**Problem statement:**
Each line of the records below that contains "className" needs to be copied.

[User interface change data]

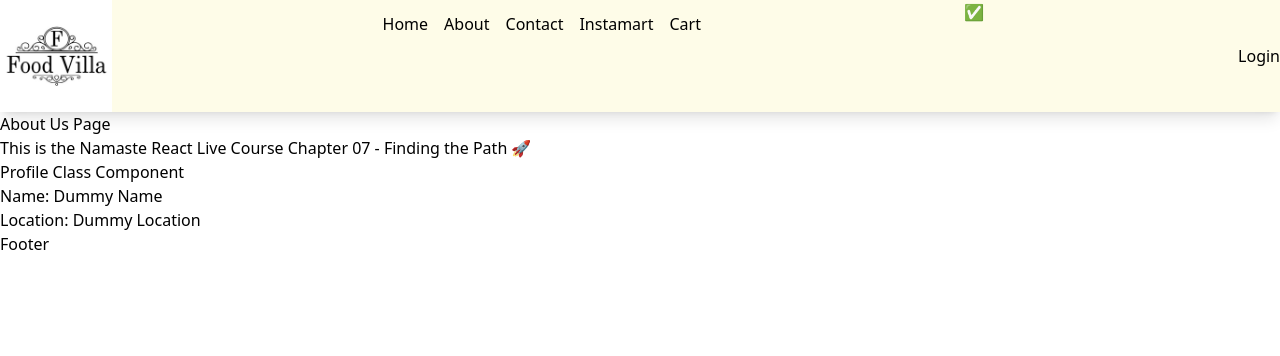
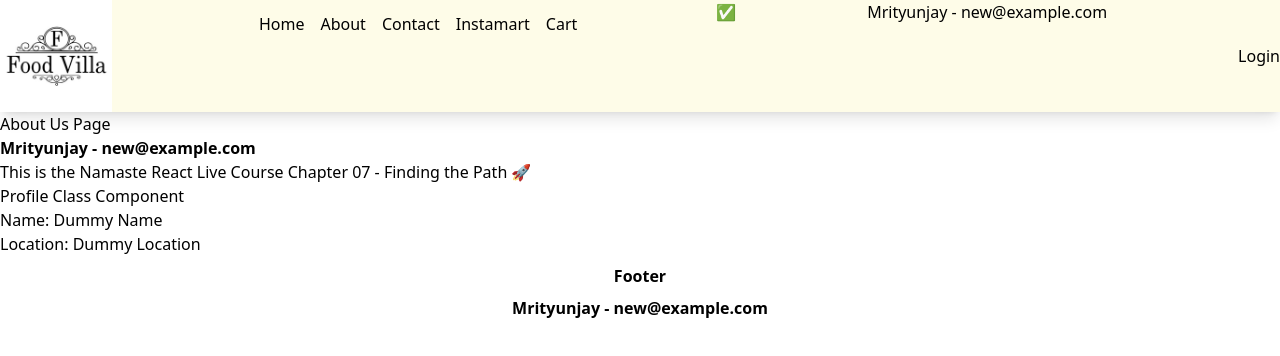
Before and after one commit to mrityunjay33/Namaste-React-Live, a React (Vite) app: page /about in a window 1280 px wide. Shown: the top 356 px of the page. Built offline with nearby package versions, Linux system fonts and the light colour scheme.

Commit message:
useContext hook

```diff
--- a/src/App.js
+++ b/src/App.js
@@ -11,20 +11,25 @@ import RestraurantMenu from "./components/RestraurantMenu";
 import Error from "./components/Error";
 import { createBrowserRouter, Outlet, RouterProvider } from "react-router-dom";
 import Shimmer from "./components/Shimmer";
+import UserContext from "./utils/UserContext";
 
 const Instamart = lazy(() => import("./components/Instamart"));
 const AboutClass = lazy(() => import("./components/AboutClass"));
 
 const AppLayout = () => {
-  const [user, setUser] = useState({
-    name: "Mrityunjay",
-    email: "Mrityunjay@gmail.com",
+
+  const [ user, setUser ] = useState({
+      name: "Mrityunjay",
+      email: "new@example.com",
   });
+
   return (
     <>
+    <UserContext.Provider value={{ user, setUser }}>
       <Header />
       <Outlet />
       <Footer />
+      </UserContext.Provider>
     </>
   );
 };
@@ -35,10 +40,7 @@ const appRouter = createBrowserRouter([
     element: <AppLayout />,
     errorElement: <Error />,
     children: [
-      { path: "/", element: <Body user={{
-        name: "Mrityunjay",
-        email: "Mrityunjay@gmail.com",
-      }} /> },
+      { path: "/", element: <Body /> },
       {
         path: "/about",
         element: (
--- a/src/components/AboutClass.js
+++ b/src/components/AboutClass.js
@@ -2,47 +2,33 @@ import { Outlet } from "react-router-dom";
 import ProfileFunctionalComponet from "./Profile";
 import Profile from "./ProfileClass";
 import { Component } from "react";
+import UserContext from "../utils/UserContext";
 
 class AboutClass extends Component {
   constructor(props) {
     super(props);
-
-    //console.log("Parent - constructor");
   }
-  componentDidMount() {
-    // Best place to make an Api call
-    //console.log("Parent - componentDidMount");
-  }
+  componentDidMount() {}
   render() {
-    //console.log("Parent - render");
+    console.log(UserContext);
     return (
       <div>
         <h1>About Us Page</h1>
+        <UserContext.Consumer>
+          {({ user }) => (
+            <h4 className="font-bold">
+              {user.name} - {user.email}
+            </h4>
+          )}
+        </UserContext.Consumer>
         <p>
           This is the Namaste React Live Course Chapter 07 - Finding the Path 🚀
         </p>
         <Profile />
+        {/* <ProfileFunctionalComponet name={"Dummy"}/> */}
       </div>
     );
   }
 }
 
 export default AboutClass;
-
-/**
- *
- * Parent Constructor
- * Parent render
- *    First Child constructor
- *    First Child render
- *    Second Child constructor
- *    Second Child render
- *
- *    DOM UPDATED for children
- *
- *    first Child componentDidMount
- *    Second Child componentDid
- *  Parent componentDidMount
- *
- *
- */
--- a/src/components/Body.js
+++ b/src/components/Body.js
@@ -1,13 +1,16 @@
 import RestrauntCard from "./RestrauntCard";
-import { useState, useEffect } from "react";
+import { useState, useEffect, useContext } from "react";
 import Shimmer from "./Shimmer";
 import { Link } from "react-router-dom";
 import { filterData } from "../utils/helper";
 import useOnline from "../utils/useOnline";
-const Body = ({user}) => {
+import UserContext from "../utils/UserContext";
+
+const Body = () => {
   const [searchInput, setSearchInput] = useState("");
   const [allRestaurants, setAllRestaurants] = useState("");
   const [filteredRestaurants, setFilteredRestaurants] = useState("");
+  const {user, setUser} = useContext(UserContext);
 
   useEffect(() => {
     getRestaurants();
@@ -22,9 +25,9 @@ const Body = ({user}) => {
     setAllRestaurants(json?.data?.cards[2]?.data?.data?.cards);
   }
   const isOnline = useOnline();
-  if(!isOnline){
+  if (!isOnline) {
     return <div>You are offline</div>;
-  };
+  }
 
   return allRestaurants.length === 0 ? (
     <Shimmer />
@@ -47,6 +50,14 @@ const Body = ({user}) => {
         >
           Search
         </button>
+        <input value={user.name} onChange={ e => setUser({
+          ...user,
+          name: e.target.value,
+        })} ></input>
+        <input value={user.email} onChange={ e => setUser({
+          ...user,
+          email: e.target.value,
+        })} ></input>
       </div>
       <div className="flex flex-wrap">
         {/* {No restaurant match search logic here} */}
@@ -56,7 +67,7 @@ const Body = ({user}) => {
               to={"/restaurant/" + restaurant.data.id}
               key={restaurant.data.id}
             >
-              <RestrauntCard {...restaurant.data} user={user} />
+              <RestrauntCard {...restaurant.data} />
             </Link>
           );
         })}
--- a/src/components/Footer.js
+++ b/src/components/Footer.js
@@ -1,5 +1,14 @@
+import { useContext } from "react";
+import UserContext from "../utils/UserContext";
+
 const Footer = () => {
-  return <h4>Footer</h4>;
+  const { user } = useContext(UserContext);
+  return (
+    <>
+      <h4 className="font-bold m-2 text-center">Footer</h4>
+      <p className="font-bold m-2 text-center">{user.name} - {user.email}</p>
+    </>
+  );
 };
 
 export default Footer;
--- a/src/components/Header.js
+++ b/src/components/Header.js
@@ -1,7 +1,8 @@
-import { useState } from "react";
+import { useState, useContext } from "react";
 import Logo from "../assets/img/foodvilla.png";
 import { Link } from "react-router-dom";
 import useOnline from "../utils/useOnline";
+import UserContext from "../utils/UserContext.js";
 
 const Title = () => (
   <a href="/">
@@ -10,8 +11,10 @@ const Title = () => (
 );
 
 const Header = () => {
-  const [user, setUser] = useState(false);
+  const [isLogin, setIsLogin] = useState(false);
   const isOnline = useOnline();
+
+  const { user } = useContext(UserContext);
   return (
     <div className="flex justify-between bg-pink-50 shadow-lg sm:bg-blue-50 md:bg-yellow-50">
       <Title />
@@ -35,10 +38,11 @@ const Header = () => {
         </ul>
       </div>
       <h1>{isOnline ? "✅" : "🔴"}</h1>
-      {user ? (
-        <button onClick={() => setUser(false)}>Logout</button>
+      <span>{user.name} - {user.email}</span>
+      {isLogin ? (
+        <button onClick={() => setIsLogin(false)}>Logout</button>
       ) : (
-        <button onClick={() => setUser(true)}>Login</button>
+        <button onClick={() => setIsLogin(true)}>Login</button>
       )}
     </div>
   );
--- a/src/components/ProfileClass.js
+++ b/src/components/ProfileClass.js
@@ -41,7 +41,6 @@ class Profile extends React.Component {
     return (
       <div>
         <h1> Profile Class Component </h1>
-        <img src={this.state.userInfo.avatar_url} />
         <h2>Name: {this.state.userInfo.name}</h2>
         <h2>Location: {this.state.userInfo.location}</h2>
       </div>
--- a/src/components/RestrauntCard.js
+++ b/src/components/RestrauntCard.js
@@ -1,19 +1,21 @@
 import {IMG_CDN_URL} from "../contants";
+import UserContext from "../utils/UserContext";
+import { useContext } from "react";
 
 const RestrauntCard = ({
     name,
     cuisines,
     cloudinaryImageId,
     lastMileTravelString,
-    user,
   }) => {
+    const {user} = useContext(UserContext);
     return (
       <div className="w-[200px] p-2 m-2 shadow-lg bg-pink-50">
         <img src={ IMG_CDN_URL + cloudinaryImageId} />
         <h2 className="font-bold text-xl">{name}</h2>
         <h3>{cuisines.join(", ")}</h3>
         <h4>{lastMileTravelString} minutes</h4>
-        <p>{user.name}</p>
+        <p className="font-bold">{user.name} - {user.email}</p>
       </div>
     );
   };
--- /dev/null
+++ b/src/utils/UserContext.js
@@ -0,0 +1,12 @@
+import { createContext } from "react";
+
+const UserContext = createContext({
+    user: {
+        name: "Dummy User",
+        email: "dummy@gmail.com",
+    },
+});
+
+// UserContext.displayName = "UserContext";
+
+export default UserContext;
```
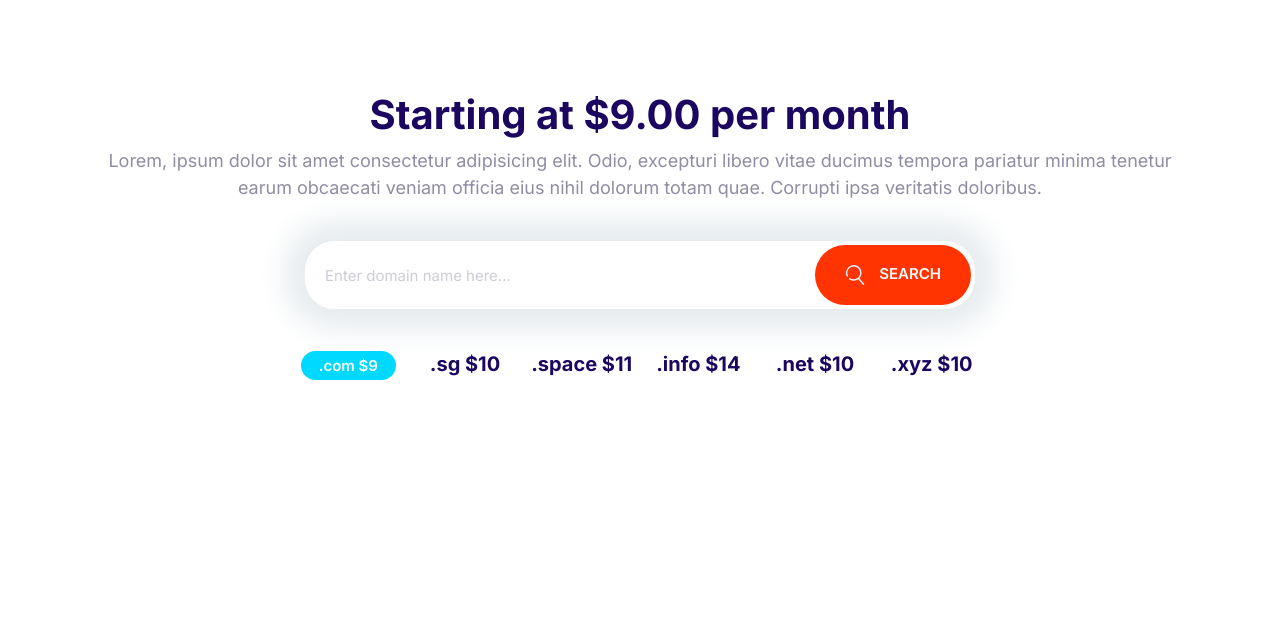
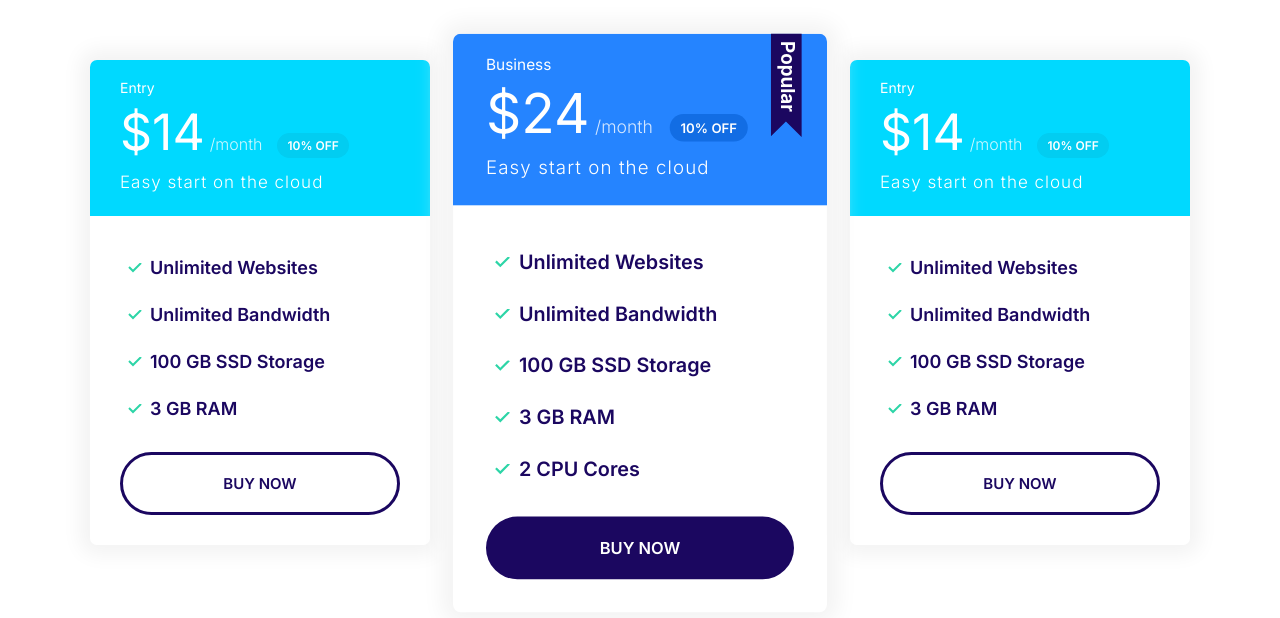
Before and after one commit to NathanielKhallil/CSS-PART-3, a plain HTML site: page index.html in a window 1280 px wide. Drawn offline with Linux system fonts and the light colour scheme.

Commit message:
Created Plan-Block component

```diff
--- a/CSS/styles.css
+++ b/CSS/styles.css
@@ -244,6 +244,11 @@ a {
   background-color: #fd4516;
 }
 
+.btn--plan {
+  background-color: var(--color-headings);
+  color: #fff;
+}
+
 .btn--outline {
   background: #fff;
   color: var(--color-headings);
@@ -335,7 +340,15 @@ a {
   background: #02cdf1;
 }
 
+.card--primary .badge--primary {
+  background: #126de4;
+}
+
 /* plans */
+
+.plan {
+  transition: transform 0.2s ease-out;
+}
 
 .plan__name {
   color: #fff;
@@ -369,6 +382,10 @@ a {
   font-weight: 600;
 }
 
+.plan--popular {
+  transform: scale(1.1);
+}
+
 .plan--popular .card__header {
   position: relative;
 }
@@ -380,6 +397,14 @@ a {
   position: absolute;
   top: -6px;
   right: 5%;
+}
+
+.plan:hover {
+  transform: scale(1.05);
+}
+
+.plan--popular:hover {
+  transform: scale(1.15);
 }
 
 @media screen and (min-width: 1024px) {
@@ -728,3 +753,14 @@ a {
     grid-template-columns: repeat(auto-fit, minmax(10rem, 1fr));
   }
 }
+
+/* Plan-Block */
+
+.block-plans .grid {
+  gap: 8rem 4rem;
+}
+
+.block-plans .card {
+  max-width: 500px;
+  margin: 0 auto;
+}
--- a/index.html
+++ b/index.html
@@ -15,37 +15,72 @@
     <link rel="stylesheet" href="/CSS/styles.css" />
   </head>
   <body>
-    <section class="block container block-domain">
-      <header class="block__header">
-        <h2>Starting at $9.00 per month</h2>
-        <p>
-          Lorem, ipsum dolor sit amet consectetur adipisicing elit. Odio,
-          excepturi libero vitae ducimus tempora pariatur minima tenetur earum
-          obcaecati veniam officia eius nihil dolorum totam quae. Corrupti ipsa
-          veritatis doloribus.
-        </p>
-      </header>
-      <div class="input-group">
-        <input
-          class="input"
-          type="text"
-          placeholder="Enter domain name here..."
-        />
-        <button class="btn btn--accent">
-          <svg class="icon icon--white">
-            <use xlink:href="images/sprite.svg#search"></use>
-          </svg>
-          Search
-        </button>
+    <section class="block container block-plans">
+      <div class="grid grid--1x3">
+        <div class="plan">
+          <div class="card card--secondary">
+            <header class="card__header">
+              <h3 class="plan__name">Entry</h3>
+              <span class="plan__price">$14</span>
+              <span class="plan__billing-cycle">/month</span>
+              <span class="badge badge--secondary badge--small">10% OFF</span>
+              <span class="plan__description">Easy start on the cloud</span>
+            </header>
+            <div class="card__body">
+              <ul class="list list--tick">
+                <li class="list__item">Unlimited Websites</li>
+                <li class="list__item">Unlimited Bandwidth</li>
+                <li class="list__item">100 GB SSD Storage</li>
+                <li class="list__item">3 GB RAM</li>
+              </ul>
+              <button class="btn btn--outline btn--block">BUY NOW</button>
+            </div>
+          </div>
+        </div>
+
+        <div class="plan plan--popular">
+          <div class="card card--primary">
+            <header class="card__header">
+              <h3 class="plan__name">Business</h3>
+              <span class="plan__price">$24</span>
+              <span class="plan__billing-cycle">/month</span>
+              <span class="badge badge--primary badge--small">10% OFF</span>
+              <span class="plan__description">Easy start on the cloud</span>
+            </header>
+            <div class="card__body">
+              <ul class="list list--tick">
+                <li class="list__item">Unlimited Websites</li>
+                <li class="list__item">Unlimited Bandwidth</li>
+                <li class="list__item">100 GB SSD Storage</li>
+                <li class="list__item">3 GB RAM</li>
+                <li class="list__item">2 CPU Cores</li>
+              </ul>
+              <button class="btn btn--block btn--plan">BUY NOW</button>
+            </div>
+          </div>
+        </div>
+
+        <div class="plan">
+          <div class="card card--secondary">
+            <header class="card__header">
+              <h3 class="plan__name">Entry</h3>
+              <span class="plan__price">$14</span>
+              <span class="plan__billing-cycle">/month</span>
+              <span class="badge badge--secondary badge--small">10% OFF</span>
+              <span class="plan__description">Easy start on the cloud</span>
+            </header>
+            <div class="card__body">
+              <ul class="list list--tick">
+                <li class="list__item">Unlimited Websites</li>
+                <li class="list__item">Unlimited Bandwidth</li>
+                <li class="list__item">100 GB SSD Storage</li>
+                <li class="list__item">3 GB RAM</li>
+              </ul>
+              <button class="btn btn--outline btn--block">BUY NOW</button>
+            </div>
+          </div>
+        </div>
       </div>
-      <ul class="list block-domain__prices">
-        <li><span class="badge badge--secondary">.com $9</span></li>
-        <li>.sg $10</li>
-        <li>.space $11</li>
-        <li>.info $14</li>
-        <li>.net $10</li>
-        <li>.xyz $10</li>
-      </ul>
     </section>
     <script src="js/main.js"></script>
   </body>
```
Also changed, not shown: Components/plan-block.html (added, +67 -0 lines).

**Result of this exercise:**
+            <h4 className="font-bold">
       <div className="flex flex-wrap">
+      <h4 className="font-bold m-2 text-center">Footer</h4>
+      <p className="font-bold m-2 text-center">{user.name} - {user.email}</p>
     <div className="flex justify-between bg-pink-50 shadow-lg sm:bg-blue-50 md:bg-yellow-50">
       <div className="w-[200px] p-2 m-2 shadow-lg bg-pink-50">
         <h2 className="font-bold text-xl">{name}</h2>
+        <p className="font-bold">{user.name} - {user.email}</p>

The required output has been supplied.